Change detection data

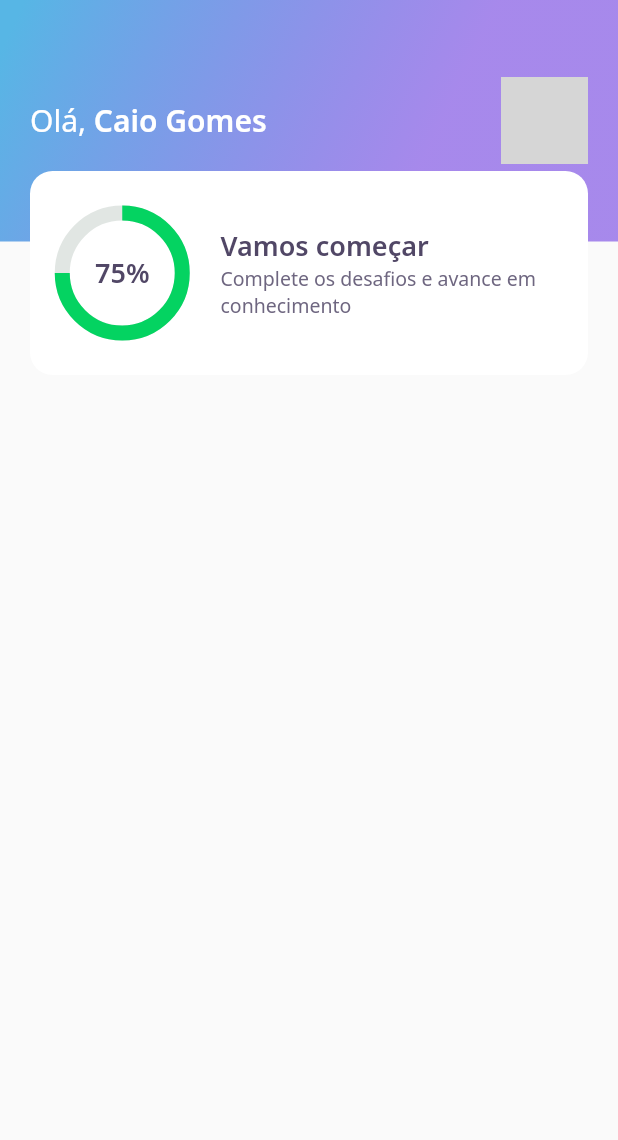
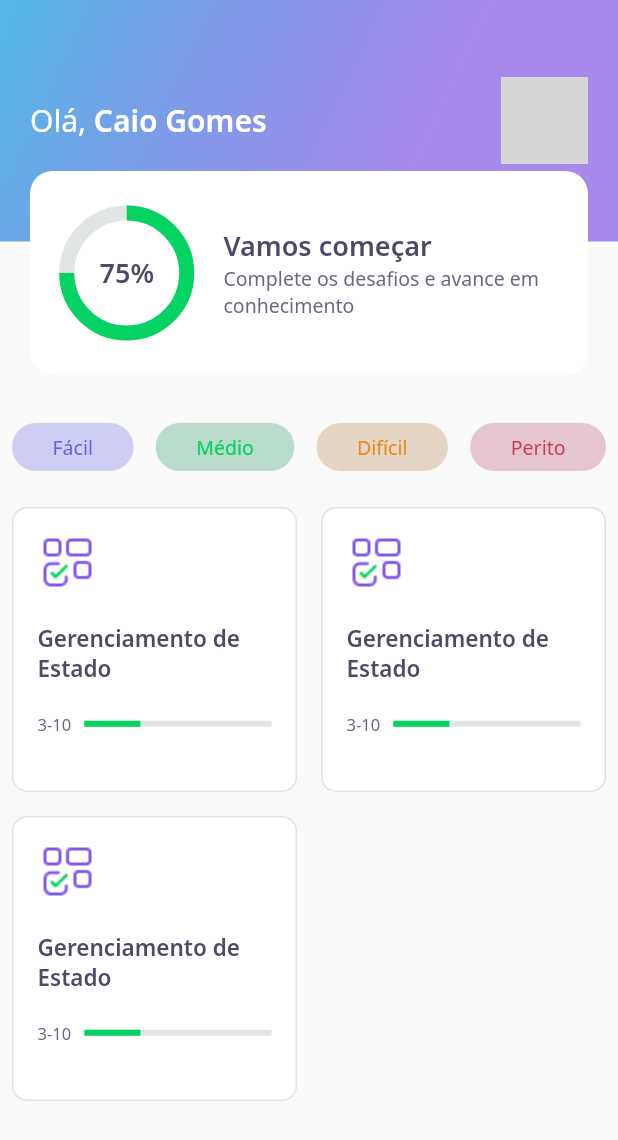
Before and after one commit to CaioGomes08/nlw-5-flutter, a Flutter app: the screen it shows after launch, on a phone screen of 412 x 824 dp. Shown: the top 1140 px of the screen. Run offline on Flutter 3.47's test engine with Material 2 defaults, Android fonts, the phone set to English and light mode, and no system bars; our stand-ins replace google_fonts; network calls fail; grey boxes are pictures that could not be loaded.

Commit message:
Home finalizada

```diff
--- a/lib/home/home_page.dart
+++ b/lib/home/home_page.dart
@@ -1,4 +1,7 @@
-import 'package:DevQuiz/home/widgets/app_bar/app_bar_widget.dart';
+import 'package:DevQuiz/core/app_colors.dart';
+import 'package:DevQuiz/home/widgets/appbar/app_bar_widget.dart';
+import 'package:DevQuiz/home/widgets/level_button/level_button_widget.dart';
+import 'package:DevQuiz/home/widgets/quiz_card/quiz_card_widget.dart';
 import 'package:flutter/material.dart';
 
 class HomePage extends StatefulWidget {
@@ -11,6 +14,36 @@ class _HomePageState extends State<HomePage> {
   Widget build(BuildContext context) {
     return Scaffold(
       appBar: AppBarWidget(),
+      body: Padding(
+        padding: const EdgeInsets.all(8.0),
+        child: Column(
+          children: [
+            SizedBox(height: 24),
+            Row(
+              mainAxisAlignment: MainAxisAlignment.spaceBetween,
+              children: [
+                LevelButtonWidget(label: 'Fácil'),
+                LevelButtonWidget(label: 'Médio'),
+                LevelButtonWidget(label: 'Difícil'),
+                LevelButtonWidget(label: 'Perito'),
+              ],
+            ),
+            SizedBox(height: 24),
+            Expanded(
+              child: GridView.count(
+                crossAxisSpacing: 16,
+                mainAxisSpacing: 16,
+                crossAxisCount: 2,
+                children: [
+                  QuizCardWidget(),
+                  QuizCardWidget(),
+                  QuizCardWidget(),
+                ],
+              ),
+            ),
+          ],
+        ),
+      ),
     );
   }
 }
--- a/lib/home/widgets/app_bar/app_bar_widget.dart
+++ b/lib/home/widgets/appbar/app_bar_widget.dart
@@ -1,5 +1,5 @@
 import 'package:DevQuiz/core/core.dart';
-import 'package:DevQuiz/home/widgets/score-card/score_card_widget.dart';
+import 'package:DevQuiz/home/widgets/score_card/score_card_widget.dart';
 import 'package:flutter/material.dart';
 
 class AppBarWidget extends PreferredSize {
--- /dev/null
+++ b/lib/home/widgets/level_button/level_button_widget.dart
@@ -0,0 +1,61 @@
+import 'package:DevQuiz/core/app_colors.dart';
+import 'package:flutter/material.dart';
+import 'package:google_fonts/google_fonts.dart';
+
+class LevelButtonWidget extends StatelessWidget {
+  final String label;
+
+  LevelButtonWidget({
+    Key? key,
+    required this.label,
+  })   : assert(["Fácil", "Médio", "Difícil", "Perito"].contains(label)),
+        super(key: key);
+
+  final config = {
+    "Fácil": {
+      "color": AppColors.levelButtonBorderFacil,
+      "borderColor": AppColors.levelButtonBorderFacil,
+      "fontColor": AppColors.levelButtonTextFacil,
+    },
+    "Médio": {
+      "color": AppColors.levelButtonBorderMedio,
+      "borderColor": AppColors.levelButtonBorderMedio,
+      "fontColor": AppColors.levelButtonTextMedio,
+    },
+    "Difícil": {
+      "color": AppColors.levelButtonBorderDificil,
+      "borderColor": AppColors.levelButtonBorderDificil,
+      "fontColor": AppColors.levelButtonTextDificil,
+    },
+    "Perito": {
+      "color": AppColors.levelButtonBorderPerito,
+      "borderColor": AppColors.levelButtonBorderPerito,
+      "fontColor": AppColors.levelButtonTextPerito,
+    },
+  };
+
+  Color get color => config[label]!['color']!;
+  Color get borderColor => config[label]!['borderColor']!;
+  Color get fontColor => config[label]!['fontColor']!;
+
+  @override
+  Widget build(BuildContext context) {
+    return Container(
+      decoration: BoxDecoration(
+        color: color,
+        border: Border.fromBorderSide(BorderSide(color: borderColor)),
+        borderRadius: BorderRadius.circular(28),
+      ),
+      child: Padding(
+        padding: const EdgeInsets.symmetric(horizontal: 26.0, vertical: 6.0),
+        child: Text(
+          label,
+          style: GoogleFonts.notoSans(
+            color: fontColor,
+            fontSize: 13,
+          ),
+        ),
+      ),
+    );
+  }
+}
--- /dev/null
+++ b/lib/home/widgets/quiz_card/quiz_card_widget.dart
@@ -0,0 +1,63 @@
+import 'package:DevQuiz/core/app_colors.dart';
+import 'package:DevQuiz/core/core.dart';
+import 'package:flutter/material.dart';
+
+class QuizCardWidget extends StatelessWidget {
+  const QuizCardWidget({Key? key}) : super(key: key);
+
+  @override
+  Widget build(BuildContext context) {
+    return Container(
+      padding: EdgeInsets.all(16),
+      decoration: BoxDecoration(
+        border: Border.fromBorderSide(
+          BorderSide(
+            color: AppColors.border,
+          ),
+        ),
+        color: AppColors.white,
+        borderRadius: BorderRadius.circular(10),
+      ),
+      child: Column(
+        crossAxisAlignment: CrossAxisAlignment.start,
+        children: [
+          Container(
+            height: 40,
+            width: 40,
+            child: Image.asset(AppImages.blocks),
+          ),
+          SizedBox(
+            height: 20,
+          ),
+          Text(
+            'Gerenciamento de Estado',
+            style: AppTextStyles.heading15,
+          ),
+          SizedBox(
+            height: 20,
+          ),
+          Row(
+            children: [
+              Expanded(
+                flex: 1,
+                child: Text(
+                  '3-10',
+                  style: AppTextStyles.body11,
+                ),
+              ),
+              Expanded(
+                flex: 4,
+                child: LinearProgressIndicator(
+                  backgroundColor: AppColors.chartSecondary,
+                  value: 0.3,
+                  valueColor:
+                      AlwaysStoppedAnimation<Color>(AppColors.chartPrimary),
+                ),
+              ),
+            ],
+          )
+        ],
+      ),
+    );
+  }
+}
--- a/lib/home/widgets/score-card/score_card_widget.dart
+++ b/lib/home/widgets/score_card/score_card_widget.dart
@@ -17,8 +17,9 @@ class ScoreCardWidget extends StatelessWidget {
           ),
         ),
         child: Padding(
-          padding: const EdgeInsets.symmetric(horizontal: 20.0),
+          padding: const EdgeInsets.symmetric(horizontal: 24.0),
           child: Row(
+            mainAxisAlignment: MainAxisAlignment.center,
             crossAxisAlignment: CrossAxisAlignment.center,
             children: [
               Expanded(flex: 1, child: ChartWidget()),
```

Description of the task: Using the entries, count how many lines contain the string "fontColor". Write only the number.

Answer section: 6